Before and after images:

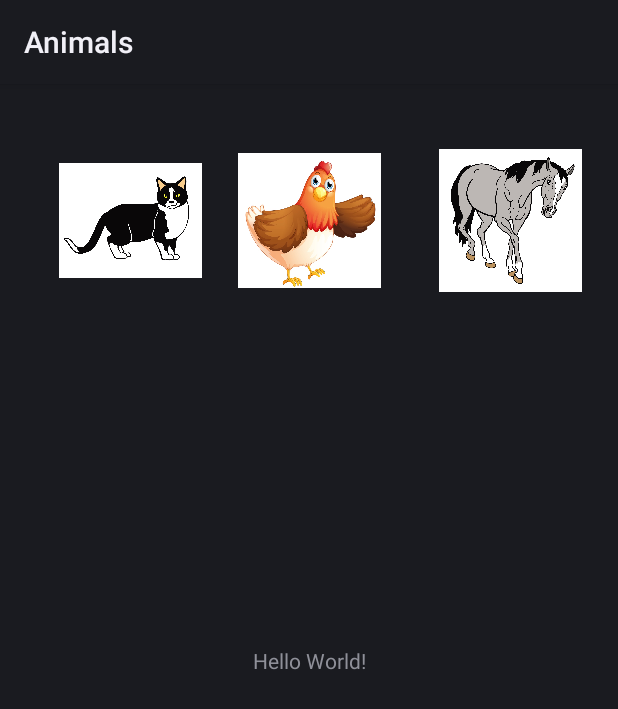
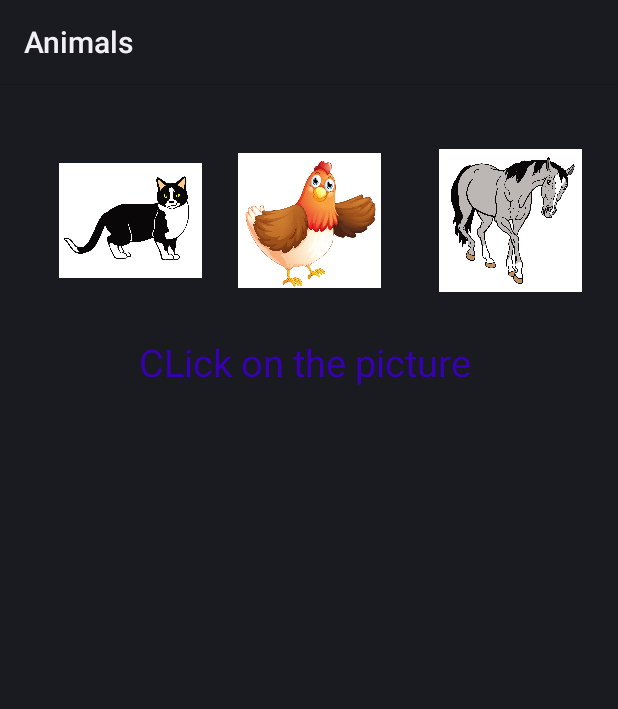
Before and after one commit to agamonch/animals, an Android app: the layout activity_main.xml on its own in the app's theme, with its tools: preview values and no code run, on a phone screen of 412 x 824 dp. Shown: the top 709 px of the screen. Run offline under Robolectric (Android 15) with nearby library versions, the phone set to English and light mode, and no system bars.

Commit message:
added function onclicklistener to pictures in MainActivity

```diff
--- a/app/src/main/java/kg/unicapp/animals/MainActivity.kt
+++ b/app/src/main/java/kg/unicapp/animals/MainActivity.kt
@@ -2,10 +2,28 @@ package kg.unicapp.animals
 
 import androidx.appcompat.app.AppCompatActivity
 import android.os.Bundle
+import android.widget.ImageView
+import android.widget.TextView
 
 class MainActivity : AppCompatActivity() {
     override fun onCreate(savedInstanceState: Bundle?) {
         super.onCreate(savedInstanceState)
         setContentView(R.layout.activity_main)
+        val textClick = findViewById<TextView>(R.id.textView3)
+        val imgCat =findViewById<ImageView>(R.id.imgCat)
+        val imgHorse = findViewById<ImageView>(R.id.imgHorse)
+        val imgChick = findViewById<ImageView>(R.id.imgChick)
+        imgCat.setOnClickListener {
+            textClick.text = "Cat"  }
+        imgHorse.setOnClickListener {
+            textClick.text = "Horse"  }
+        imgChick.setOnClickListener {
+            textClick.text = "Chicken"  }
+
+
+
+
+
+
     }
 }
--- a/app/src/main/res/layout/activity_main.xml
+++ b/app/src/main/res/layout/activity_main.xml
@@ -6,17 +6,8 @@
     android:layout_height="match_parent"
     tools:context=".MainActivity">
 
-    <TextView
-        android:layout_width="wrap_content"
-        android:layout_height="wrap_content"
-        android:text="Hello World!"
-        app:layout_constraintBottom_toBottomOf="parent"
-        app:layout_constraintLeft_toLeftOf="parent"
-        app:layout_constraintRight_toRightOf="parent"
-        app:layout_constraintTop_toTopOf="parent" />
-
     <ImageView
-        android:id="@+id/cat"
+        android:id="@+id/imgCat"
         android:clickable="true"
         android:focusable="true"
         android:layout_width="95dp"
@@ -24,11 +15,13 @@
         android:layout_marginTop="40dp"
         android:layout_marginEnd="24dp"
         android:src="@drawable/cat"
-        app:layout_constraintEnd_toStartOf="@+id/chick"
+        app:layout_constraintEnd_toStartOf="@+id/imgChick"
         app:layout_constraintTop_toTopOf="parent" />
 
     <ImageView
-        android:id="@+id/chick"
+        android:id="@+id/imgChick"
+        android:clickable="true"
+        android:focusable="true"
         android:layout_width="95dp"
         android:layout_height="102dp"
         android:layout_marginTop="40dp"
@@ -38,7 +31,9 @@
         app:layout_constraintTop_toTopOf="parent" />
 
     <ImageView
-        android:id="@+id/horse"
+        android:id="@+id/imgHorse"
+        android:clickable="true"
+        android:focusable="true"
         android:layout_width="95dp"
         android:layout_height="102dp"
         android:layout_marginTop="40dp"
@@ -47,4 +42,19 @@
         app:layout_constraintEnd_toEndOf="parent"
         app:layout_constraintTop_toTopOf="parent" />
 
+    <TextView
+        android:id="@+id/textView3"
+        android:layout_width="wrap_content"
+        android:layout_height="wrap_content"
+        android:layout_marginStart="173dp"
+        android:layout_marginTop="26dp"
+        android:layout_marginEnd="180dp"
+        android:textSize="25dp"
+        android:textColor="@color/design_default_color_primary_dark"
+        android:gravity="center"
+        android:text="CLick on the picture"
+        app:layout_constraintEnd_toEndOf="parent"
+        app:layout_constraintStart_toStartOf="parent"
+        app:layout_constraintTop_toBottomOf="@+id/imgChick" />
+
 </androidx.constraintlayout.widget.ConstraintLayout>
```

WHAT IS REQUIRED: The entries are to be written out in full and exactly, apart from the pictures.

RESPONSE BOX:
Before and after one commit to agamonch/animals, an Android app: the layout activity_main.xml on its own in the app's theme, with its tools: preview values and no code run, on a phone screen of 412 x 824 dp. Shown: the top 709 px of the screen. Run offline under Robolectric (Android 15) with nearby library versions, the phone set to English and light mode, and no system bars.

Commit message:
added function onclicklistener to pictures in MainActivity

```diff
--- a/app/src/main/java/kg/unicapp/animals/MainActivity.kt
+++ b/app/src/main/java/kg/unicapp/animals/MainActivity.kt
@@ -2,10 +2,28 @@ package kg.unicapp.animals
 
 import androidx.appcompat.app.AppCompatActivity
 import android.os.Bundle
+import android.widget.ImageView
+import android.widget.TextView
 
 class MainActivity : AppCompatActivity() {
     override fun onCreate(savedInstanceState: Bundle?) {
         super.onCreate(savedInstanceState)
         setContentView(R.layout.activity_main)
+        val textClick = findViewById<TextView>(R.id.textView3)
+        val imgCat =findViewById<ImageView>(R.id.imgCat)
+        val imgHorse = findViewById<ImageView>(R.id.imgHorse)
+        val imgChick = findViewById<ImageView>(R.id.imgChick)
+        imgCat.setOnClickListener {
+            textClick.text = "Cat"  }
+        imgHorse.setOnClickListener {
+            textClick.text = "Horse"  }
+        imgChick.setOnClickListener {
+            textClick.text = "Chicken"  }
+
+
+
+
+
+
     }
 }
--- a/app/src/main/res/layout/activity_main.xml
+++ b/app/src/main/res/layout/activity_main.xml
@@ -6,17 +6,8 @@
     android:layout_height="match_parent"
     tools:context=".MainActivity">
 
-    <TextView
-        android:layout_width="wrap_content"
-        android:layout_height="wrap_content"
-        android:text="Hello World!"
-        app:layout_constraintBottom_toBottomOf="parent"
-        app:layout_constraintLeft_toLeftOf="parent"
-        app:layout_constraintRight_toRightOf="parent"
-        app:layout_constraintTop_toTopOf="parent" />
-
     <ImageView
-        android:id="@+id/cat"
+        android:id="@+id/imgCat"
         android:clickable="true"
         android:focusable="true"
         android:layout_width="95dp"
@@ -24,11 +15,13 @@
         android:layout_marginTop="40dp"
         android:layout_marginEnd="24dp"
         android:src="@drawable/cat"
-        app:layout_constraintEnd_toStartOf="@+id/chick"
+        app:layout_constraintEnd_toStartOf="@+id/imgChick"
         app:layout_constraintTop_toTopOf="parent" />
 
     <ImageView
-        android:id="@+id/chick"
+        android:id="@+id/imgChick"
+        android:clickable="true"
+        android:focusable="true"
         android:layout_width="95dp"
         android:layout_height="102dp"
         android:layout_marginTop="40dp"
@@ -38,7 +31,9 @@
         app:layout_constraintTop_toTopOf="parent" />
 
     <ImageView
-        android:id="@+id/horse"
+        android:id="@+id/imgHorse"
+        android:clickable="true"
+        android:focusable="true"
         android:layout_width="95dp"
         android:layout_height="102dp"
         android:layout_marginTop="40dp"
@@ -47,4 +42,19 @@
         app:layout_constraintEnd_toEndOf="parent"
         app:layout_constraintTop_toTopOf="parent" />
 
+    <TextView
+        android:id="@+id/textView3"
+        android:layout_width="wrap_content"
+        android:layout_height="wrap_content"
+        android:layout_marginStart="173dp"
+        android:layout_marginTop="26dp"
+        android:layout_marginEnd="180dp"
+        android:textSize="25dp"
+        android:textColor="@color/design_default_color_primary_dark"
+        android:gravity="center"
+        android:text="CLick on the picture"
+        app:layout_constraintEnd_toEndOf="parent"
+        app:layout_constraintStart_toStartOf="parent"
+        app:layout_constraintTop_toBottomOf="@+id/imgChick" />
+
 </androidx.constraintlayout.widget.ConstraintLayout>
```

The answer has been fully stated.